= Beginning of Section =

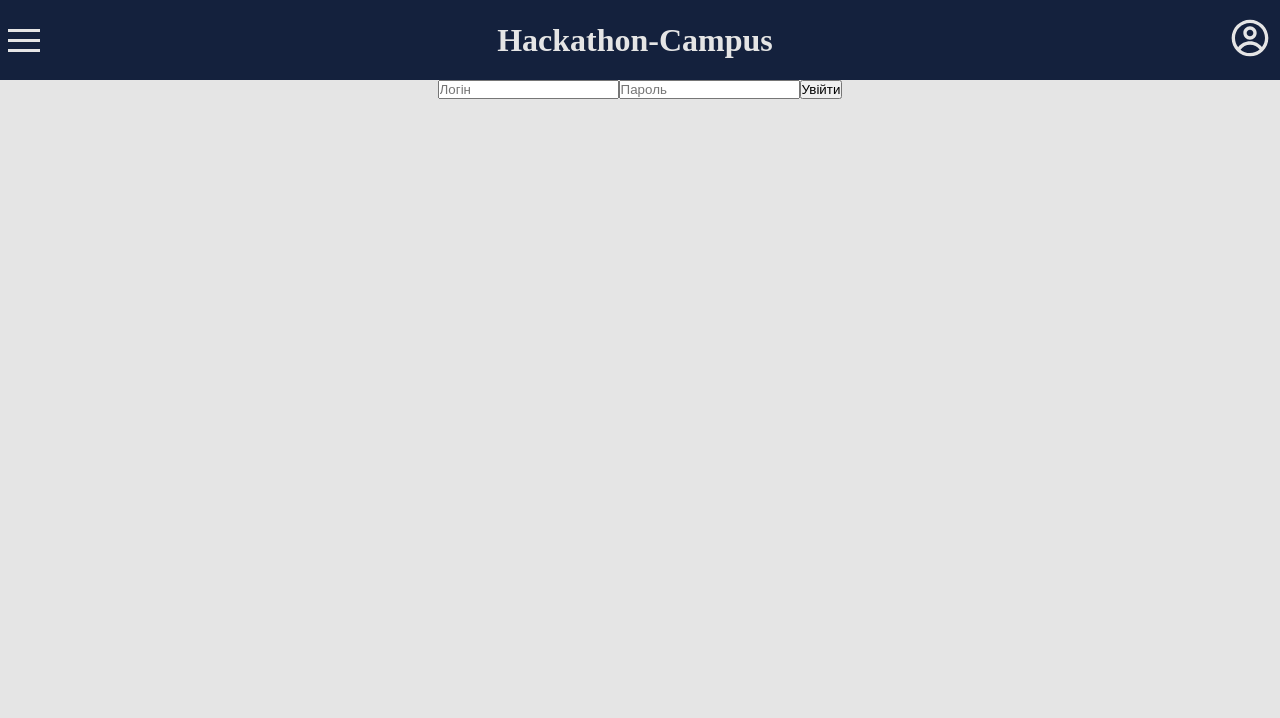
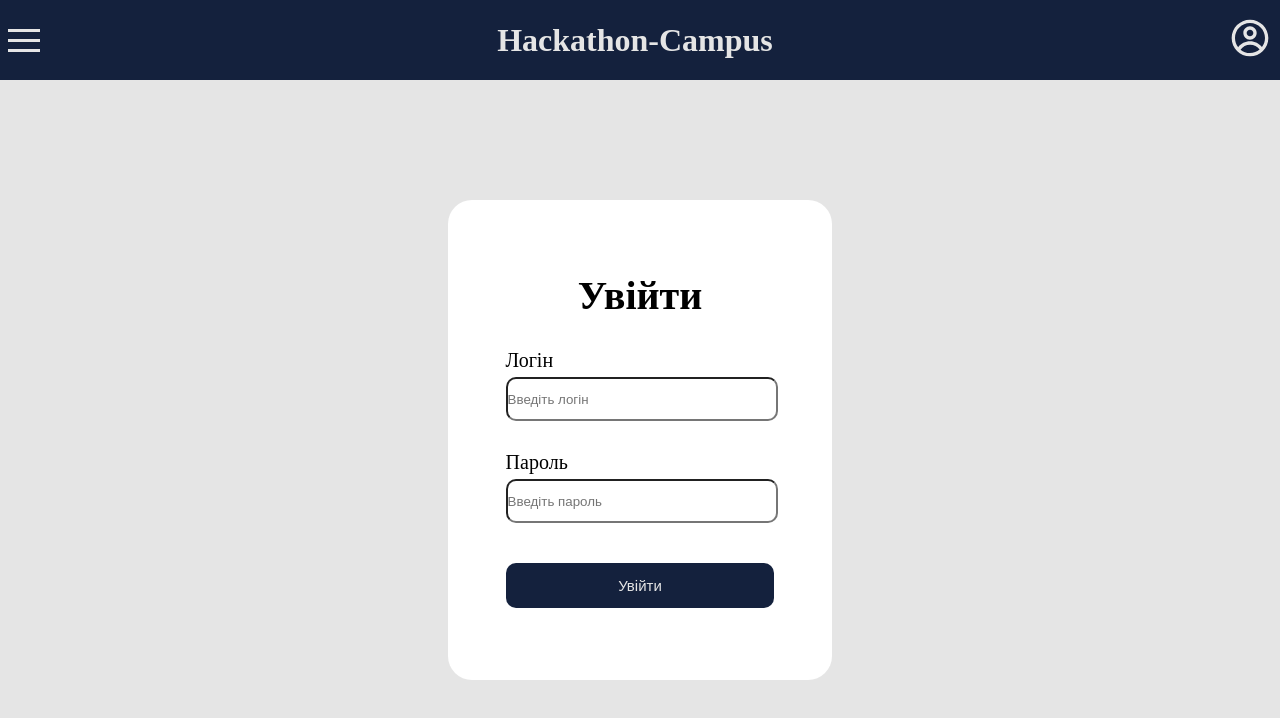
Before and after one commit to eLQeR/Hackaton-Campus, a React (Vite) app in the folder frontend/: page /login in a window 1280 px wide. Shown: the top 718 px of the page. Built offline with nearby package versions, Linux system fonts and the light colour scheme.

Commit message:
login fully styled

```diff
--- a/frontend/src/elements.css
+++ b/frontend/src/elements.css
@@ -186,6 +186,59 @@ section {
     }
     > span:hover{
         background-color: #fca311;
-        color: #e5e5e5;
+
     }
 }
+
+#login-form {
+    height: 60vh;
+    width: 30vw;
+    background-color: #ffffff;
+    border-radius: 3vh;
+    margin: auto;
+
+    display: flex;
+    flex-direction: column;
+    align-items: center;
+    justify-content: center;
+    gap: 30px;
+
+    > h2 {
+        font-size: 40px;
+    }
+
+    > button {
+        width: 70%;
+        height: 45px;
+        border-radius: 10px;
+        margin-top: 10px;
+
+        background-color: #14213d;
+        color: #e5e5e5;
+        border: none;
+
+        font-size: 15px;
+    }
+
+    > button:hover {
+        background-color: #fca311;
+        color: #000000;
+    }
+}
+
+.form-input {
+    display: flex;
+    flex-direction: column;
+    gap: 5px;
+    width: 70%;
+
+    > label {
+        font-size: 20px;
+    }
+
+    > input {
+        width: 100%;
+        height: 40px;
+        border-radius: 10px;
+    }
+}
--- a/frontend/src/pages/SignIn.jsx
+++ b/frontend/src/pages/SignIn.jsx
@@ -44,19 +44,27 @@ const SignIn = () => {
 
     return (
         <section>
-            <form onSubmit={handleFormSubmit}>
+            <form onSubmit={handleFormSubmit} id={"login-form"}>
+                <h2>Увійти</h2>
+                <div className={'form-input'}>
+                    <label htmlFor="username">Логін</label>
                     <input
                         onChange={handleInputChange}
                         name="username"
                         type="text"
-                    placeholder="Логін"
+                        placeholder="Введіть логін"
                     />
+                </div>
+                <div className={'form-input'}>
+                    <label htmlFor="password">Пароль</label>
                     <input
                         onChange={handleInputChange}
                         name="password"
                         type="password"
-                    placeholder="Пароль"
+                        placeholder="Введіть пароль"
                     />
+                </div>
+
                 <button type="submit">Увійти</button>
             </form>
             {error && <p>Error occured</p>}
```
Lines whose indentation alone changed are shown as unchanged.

= End of Section =

» What to produce
The records above should be output exactly, but without any of their pictures.

» Exercise output
Before and after one commit to eLQeR/Hackaton-Campus, a React (Vite) app in the folder frontend/: page /login in a window 1280 px wide. Shown: the top 718 px of the page. Built offline with nearby package versions, Linux system fonts and the light colour scheme.

Commit message:
login fully styled

```diff
--- a/frontend/src/elements.css
+++ b/frontend/src/elements.css
@@ -186,6 +186,59 @@ section {
     }
     > span:hover{
         background-color: #fca311;
-        color: #e5e5e5;
+
     }
 }
+
+#login-form {
+    height: 60vh;
+    width: 30vw;
+    background-color: #ffffff;
+    border-radius: 3vh;
+    margin: auto;
+
+    display: flex;
+    flex-direction: column;
+    align-items: center;
+    justify-content: center;
+    gap: 30px;
+
+    > h2 {
+        font-size: 40px;
+    }
+
+    > button {
+        width: 70%;
+        height: 45px;
+        border-radius: 10px;
+        margin-top: 10px;
+
+        background-color: #14213d;
+        color: #e5e5e5;
+        border: none;
+
+        font-size: 15px;
+    }
+
+    > button:hover {
+        background-color: #fca311;
+        color: #000000;
+    }
+}
+
+.form-input {
+    display: flex;
+    flex-direction: column;
+    gap: 5px;
+    width: 70%;
+
+    > label {
+        font-size: 20px;
+    }
+
+    > input {
+        width: 100%;
+        height: 40px;
+        border-radius: 10px;
+    }
+}
--- a/frontend/src/pages/SignIn.jsx
+++ b/frontend/src/pages/SignIn.jsx
@@ -44,19 +44,27 @@ const SignIn = () => {
 
     return (
         <section>
-            <form onSubmit={handleFormSubmit}>
+            <form onSubmit={handleFormSubmit} id={"login-form"}>
+                <h2>Увійти</h2>
+                <div className={'form-input'}>
+                    <label htmlFor="username">Логін</label>
                     <input
                         onChange={handleInputChange}
                         name="username"
                         type="text"
-                    placeholder="Логін"
+                        placeholder="Введіть логін"
                     />
+                </div>
+                <div className={'form-input'}>
+                    <label htmlFor="password">Пароль</label>
                     <input
                         onChange={handleInputChange}
                         name="password"
                         type="password"
-                    placeholder="Пароль"
+                        placeholder="Введіть пароль"
                     />
+                </div>
+
                 <button type="submit">Увійти</button>
             </form>
             {error && <p>Error occured</p>}
```
Lines whose indentation alone changed are shown as unchanged.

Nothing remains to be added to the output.